Major General Giorgio SPAGNOL
Date de publication: 


The elections in 2014 are likely to exert a powerful influence on the future of the EU. As a matter of fact, from July to December 2014 the rotation of the EU key positions will take place, namely: the President of the Parliament, the President of the Council, the President of the Commission and the High Representative for the European Foreign Affairs and Security Policy. In November, a new European Commission will also take power, with one Commissioner from each of the 28 countries. As forerunner of these events, from 22 to 25 May 300 million EU eligible voters (out of 500 million citizens) , in all 28 Member States, will elect 766 new Members of the European Parliament (EP): it will be the eighth Europe-wide election since the first direct election in 1979.

The Lisbon Treaty, entered in force on 1 December 2009, envisages that the EP shall elect the European Commission President on the basis of a proposal made by the European Council taking into account the European elections (article 17 paragraph 7 of the TEU). This provision will apply for the first time for the 2014 elections and will thus allow the European citizens to vote indirectly for the European Commission President. The major political parties are nominating candidates to propose as Commission President during the campaign season, although it is not sure that the largest party in the Parliament will have an absolute majority: nevertheless, its candidate is likely to become Commission President.

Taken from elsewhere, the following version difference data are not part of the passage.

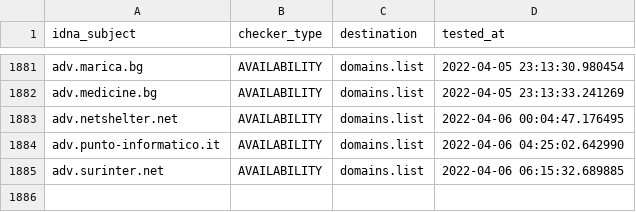
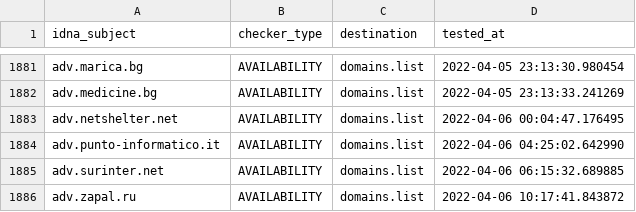
Before and after one commit to Ultimate-Hosts-Blacklist/Wiggum27_Blockers, a CSV file: .pyfunceble/inactive.csv, drawn as a sheet; only a part is shown, gaps mark what is left out.

```diff
--- a/.pyfunceble/inactive.csv
+++ b/.pyfunceble/inactive.csv
@@ -1885 +1885,2 @@ adv.punto-informatico.it,AVAILABILITY,domains.list,2022-04-06 04:25:02.642990
 adv.surinter.net,AVAILABILITY,domains.list,2022-04-06 06:15:32.689885
+adv.zapal.ru,AVAILABILITY,domains.list,2022-04-06 10:17:41.843872
```
Also changed, not shown: output/domains.list/continue.csv, 11 other files.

In this context a fair amount of Europeans have maintained that the EU has a democratic deficit as EU citizens are not represented to their full extent and that there is a lack of accountability within EU institutions. In fact, only the EP has elected representatives, while all other institutions have appointed representatives: furthermore the powers of the EP are weaker than those of the European Commission and of the Council of the EU (also known as Council of Ministers) being the EP unable to propose legislation and limiting itself to propose amendments to laws. Another complaint is that the EU appears too distant from its citizens due to the lack of transparency and a complicated political system. All this has probably contributed to the declining voter turnout in the European elections with the lowest point reached in 1999.



The EU is a political system with a unique structure and functioning, incomparable to anything which has existed before, far away from any classical, either national or international model. In such supranational union that is neither a pure intergovernmental organization nor a true federal state, political institutions appear vague and somewhat obscure and indistinguishable. Only experts can recognize the difference between the European Council, the Council of the EU and the Council of Europe (which is a separate entity from the EU). Adding insult to injury, the ordinary citizen has also to cope with the European Commission and the European Parliament, trying to understand who does what in the bureaucracy of Brussels. 

The EU has significant powers in some specific areas (such as trade and agriculture) in Member States where many citizens complain that the EU suffers from a democratic deficit, namely there are not enough democratically elected EU representatives chosen through regular elections and accountable through a system of check and balances between government, legislature and judiciary. In particular, the European Commissioners are appointed, not elected: they have to be accepted by the European Parliament, however the Parliament can only accept or reject the entire Commission, and not an individual Commissioner.

A further criticism of democratic legitimacy relates to the role of the European Commission, the EU executive, in initiating legislation, while in Member States the legislative initiative is shared between parliament and executive. The European Parliament possibility to only propose amendments was considered a weakening of its democratic legitimacy and a major reason for the low turnout at European elections : nevertheless, when considering the similar or lower turnout in some presidential elections in the USA (where in 1996 the turnout was 49%, lower than the 49,51% turnout registered in 1999 in the EU) , people did not question the legitimacy of the presidency of the USA.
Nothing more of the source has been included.